**Work order**. Filter this data down to the lines that hold "MapPin", and copy them.

**Extracted data**.
┌──
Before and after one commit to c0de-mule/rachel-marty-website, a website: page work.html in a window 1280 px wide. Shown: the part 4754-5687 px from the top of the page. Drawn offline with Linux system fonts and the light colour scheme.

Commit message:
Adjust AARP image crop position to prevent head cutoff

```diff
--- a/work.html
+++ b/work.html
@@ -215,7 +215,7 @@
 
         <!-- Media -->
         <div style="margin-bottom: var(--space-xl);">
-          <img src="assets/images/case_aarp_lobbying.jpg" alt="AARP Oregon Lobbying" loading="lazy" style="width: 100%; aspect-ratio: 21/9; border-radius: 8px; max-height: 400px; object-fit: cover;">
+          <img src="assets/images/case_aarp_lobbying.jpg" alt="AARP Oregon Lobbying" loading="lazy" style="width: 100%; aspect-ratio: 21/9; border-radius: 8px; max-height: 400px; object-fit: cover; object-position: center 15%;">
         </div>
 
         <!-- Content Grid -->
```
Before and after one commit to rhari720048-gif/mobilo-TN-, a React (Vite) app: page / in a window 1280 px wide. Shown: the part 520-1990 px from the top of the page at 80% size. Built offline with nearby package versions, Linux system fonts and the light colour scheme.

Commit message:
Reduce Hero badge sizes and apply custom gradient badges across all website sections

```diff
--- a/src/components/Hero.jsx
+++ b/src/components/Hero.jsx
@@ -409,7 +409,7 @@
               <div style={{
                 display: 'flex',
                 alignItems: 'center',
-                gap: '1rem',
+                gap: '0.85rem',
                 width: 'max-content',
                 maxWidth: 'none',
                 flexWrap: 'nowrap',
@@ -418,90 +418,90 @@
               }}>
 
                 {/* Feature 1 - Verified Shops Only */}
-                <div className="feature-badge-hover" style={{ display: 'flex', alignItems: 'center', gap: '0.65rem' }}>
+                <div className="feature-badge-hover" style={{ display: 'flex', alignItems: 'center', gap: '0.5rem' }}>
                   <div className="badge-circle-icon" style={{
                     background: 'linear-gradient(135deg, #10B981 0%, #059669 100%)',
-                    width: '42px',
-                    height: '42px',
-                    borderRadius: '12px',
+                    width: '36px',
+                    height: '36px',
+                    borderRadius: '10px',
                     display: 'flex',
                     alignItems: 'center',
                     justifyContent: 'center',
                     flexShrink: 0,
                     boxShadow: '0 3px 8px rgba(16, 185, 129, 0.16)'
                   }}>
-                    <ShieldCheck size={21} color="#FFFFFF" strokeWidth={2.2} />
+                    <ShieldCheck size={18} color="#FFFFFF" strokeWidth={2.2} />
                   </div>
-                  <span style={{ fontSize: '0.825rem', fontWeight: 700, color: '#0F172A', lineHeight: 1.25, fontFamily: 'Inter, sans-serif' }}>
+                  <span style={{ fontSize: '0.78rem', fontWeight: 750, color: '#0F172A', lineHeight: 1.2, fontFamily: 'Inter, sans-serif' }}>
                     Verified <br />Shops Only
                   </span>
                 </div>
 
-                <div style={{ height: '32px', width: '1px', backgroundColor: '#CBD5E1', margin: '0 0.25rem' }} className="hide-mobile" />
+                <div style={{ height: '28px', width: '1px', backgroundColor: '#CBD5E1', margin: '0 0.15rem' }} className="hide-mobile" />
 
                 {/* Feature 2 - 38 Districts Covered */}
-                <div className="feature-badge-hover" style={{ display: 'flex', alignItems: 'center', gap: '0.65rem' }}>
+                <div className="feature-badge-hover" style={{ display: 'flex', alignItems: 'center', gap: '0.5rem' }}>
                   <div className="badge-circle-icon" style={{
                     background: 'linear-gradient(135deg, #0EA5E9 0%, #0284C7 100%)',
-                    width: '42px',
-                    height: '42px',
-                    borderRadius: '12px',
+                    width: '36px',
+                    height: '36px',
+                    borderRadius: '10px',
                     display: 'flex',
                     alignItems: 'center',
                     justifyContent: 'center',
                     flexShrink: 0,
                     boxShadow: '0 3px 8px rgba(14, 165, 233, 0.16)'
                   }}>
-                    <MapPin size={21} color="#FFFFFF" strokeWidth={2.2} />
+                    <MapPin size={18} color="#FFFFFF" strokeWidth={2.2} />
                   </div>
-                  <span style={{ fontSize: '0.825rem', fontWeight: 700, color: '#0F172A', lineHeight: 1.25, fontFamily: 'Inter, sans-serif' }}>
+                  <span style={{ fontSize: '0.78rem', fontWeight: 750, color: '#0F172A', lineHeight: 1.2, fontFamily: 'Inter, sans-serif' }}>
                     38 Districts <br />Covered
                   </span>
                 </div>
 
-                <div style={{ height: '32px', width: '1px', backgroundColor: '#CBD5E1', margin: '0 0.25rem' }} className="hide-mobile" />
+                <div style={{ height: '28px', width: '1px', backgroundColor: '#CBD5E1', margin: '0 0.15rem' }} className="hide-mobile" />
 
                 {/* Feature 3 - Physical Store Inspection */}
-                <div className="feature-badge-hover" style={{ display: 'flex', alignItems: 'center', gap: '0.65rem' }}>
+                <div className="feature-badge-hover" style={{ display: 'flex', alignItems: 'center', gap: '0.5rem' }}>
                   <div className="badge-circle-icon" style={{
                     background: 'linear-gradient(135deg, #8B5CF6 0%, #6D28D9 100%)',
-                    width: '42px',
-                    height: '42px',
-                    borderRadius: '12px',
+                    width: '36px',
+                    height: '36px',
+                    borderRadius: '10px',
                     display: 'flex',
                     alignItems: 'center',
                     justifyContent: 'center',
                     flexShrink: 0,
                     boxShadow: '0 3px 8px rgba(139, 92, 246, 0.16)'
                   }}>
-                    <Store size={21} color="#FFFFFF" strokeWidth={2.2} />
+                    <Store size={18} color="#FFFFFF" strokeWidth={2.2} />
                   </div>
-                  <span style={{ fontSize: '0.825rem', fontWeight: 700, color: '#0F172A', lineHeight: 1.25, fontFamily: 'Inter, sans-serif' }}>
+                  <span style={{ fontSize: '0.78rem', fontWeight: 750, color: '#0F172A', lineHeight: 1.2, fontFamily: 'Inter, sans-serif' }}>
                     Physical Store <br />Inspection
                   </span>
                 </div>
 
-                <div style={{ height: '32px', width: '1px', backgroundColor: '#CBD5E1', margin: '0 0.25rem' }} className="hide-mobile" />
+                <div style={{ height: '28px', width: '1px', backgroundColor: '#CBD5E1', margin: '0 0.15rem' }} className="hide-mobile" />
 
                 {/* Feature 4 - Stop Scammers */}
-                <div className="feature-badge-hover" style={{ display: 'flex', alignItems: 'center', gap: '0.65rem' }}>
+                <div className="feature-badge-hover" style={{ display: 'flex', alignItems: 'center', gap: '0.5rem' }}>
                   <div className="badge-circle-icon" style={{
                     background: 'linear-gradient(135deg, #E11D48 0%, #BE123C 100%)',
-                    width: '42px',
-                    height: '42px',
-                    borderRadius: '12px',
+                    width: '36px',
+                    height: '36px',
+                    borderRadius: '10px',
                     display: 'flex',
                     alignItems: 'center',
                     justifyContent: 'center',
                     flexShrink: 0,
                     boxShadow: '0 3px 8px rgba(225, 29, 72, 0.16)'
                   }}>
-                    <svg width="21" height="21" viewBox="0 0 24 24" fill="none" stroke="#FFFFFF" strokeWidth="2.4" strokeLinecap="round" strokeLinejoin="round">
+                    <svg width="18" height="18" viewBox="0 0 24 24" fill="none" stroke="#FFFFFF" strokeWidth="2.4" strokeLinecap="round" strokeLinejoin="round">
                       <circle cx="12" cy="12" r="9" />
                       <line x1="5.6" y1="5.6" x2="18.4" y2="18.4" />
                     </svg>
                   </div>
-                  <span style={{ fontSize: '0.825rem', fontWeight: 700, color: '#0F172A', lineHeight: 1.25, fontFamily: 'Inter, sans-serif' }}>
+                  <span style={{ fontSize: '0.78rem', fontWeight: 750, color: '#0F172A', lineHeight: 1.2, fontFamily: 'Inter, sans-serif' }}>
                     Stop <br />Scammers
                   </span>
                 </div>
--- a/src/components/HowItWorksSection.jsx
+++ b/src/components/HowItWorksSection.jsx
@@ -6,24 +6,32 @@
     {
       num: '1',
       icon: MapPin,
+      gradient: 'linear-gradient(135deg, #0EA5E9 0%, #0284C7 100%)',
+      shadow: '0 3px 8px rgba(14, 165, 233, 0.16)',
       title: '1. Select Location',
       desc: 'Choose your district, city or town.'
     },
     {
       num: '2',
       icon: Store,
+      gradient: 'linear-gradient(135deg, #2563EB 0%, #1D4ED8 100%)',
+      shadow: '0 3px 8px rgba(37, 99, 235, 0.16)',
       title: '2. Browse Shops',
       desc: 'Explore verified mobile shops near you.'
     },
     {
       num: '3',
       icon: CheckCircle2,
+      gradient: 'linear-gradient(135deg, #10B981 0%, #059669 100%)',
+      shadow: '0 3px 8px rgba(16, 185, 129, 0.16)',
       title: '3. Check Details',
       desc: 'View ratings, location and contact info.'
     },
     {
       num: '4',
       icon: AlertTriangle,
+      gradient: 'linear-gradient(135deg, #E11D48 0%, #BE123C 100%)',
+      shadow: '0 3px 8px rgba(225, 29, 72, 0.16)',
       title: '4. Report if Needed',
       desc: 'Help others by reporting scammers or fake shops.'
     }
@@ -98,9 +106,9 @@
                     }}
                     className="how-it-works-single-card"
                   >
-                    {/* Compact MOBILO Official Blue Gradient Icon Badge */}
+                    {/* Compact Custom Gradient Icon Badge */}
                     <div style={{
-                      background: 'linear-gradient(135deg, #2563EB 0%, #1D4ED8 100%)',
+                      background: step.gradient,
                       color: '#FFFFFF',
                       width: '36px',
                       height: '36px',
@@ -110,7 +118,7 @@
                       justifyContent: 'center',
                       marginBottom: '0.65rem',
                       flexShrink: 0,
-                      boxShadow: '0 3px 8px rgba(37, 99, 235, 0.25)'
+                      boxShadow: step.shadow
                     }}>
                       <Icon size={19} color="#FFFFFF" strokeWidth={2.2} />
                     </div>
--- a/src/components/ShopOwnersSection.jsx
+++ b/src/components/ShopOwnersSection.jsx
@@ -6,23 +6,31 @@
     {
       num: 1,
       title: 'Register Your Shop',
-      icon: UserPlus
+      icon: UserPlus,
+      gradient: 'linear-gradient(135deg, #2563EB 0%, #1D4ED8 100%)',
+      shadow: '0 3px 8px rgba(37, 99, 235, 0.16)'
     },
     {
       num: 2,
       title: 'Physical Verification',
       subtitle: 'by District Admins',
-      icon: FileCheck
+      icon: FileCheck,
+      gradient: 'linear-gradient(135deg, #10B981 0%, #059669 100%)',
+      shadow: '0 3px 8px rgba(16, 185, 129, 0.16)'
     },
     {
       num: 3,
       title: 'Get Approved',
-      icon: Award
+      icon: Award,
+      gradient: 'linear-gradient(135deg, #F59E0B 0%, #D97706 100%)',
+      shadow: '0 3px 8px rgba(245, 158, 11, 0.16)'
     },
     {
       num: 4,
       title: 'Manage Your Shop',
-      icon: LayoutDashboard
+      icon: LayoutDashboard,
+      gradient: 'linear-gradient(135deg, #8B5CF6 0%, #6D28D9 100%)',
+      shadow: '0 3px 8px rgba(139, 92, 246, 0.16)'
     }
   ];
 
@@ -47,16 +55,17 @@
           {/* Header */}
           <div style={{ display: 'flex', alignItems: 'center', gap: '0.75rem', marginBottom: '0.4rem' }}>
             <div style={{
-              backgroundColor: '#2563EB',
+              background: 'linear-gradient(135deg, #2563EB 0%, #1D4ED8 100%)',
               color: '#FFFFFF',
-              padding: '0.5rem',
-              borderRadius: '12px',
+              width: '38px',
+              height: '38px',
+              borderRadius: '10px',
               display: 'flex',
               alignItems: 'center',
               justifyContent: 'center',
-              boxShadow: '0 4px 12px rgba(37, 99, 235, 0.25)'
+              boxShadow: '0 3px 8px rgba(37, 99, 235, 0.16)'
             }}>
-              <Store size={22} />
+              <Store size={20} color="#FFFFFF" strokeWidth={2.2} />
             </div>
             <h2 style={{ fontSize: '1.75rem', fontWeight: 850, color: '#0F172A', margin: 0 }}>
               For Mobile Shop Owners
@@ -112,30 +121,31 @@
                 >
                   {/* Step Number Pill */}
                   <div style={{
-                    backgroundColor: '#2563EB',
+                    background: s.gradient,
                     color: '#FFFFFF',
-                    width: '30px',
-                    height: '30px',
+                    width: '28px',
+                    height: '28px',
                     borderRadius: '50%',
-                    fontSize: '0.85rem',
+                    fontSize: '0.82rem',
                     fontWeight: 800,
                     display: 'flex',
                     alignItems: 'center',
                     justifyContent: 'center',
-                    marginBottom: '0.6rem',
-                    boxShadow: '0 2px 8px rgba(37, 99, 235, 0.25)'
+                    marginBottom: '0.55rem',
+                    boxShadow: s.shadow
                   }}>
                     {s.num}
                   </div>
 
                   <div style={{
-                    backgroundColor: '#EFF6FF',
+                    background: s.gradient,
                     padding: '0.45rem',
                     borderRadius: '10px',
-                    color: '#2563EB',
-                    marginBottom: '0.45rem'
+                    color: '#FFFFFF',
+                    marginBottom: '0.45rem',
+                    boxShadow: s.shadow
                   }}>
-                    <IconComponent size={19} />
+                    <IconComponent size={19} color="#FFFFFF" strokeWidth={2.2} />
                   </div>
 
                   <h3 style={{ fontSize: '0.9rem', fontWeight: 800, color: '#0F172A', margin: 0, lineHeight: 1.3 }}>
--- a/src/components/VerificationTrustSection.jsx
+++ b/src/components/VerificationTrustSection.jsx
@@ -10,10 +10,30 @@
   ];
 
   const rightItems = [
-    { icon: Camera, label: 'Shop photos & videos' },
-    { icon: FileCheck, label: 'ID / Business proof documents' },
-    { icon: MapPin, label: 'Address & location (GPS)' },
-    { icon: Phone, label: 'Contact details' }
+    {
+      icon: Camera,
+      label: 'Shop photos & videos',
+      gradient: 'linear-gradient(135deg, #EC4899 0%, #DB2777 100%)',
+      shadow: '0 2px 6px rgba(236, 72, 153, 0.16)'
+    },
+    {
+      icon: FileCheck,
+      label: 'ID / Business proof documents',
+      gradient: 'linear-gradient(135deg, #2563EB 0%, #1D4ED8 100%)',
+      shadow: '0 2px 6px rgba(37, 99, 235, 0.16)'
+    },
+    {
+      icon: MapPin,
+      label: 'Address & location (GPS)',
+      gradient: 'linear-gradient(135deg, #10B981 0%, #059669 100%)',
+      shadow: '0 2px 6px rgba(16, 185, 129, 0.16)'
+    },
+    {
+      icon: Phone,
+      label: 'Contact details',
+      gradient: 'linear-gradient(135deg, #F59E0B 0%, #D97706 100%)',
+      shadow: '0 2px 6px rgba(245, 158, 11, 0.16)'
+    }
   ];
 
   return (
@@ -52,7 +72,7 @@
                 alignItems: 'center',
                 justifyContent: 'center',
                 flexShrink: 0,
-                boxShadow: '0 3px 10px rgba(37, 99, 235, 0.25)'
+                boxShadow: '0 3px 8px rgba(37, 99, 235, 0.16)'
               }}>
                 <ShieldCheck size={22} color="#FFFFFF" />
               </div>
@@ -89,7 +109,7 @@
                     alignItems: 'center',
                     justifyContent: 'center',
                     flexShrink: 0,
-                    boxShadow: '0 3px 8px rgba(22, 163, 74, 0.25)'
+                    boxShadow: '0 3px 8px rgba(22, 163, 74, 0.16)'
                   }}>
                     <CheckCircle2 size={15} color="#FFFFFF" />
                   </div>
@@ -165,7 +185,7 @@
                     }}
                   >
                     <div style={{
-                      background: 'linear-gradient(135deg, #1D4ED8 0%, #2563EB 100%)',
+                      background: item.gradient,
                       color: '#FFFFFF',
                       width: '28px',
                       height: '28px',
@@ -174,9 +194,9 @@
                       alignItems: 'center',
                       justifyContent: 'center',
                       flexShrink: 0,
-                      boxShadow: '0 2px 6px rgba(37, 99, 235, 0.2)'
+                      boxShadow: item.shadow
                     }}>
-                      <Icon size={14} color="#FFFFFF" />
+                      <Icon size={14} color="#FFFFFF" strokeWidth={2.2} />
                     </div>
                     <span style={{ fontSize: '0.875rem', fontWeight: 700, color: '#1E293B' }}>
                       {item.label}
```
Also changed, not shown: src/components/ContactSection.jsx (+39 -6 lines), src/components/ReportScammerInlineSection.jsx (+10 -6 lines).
└──
**Result**.
-                    <MapPin size={21} color="#FFFFFF" strokeWidth={2.2} />
+                    <MapPin size={18} color="#FFFFFF" strokeWidth={2.2} />
       icon: MapPin,
-    { icon: MapPin, label: 'Address & location (GPS)' },
+      icon: MapPin,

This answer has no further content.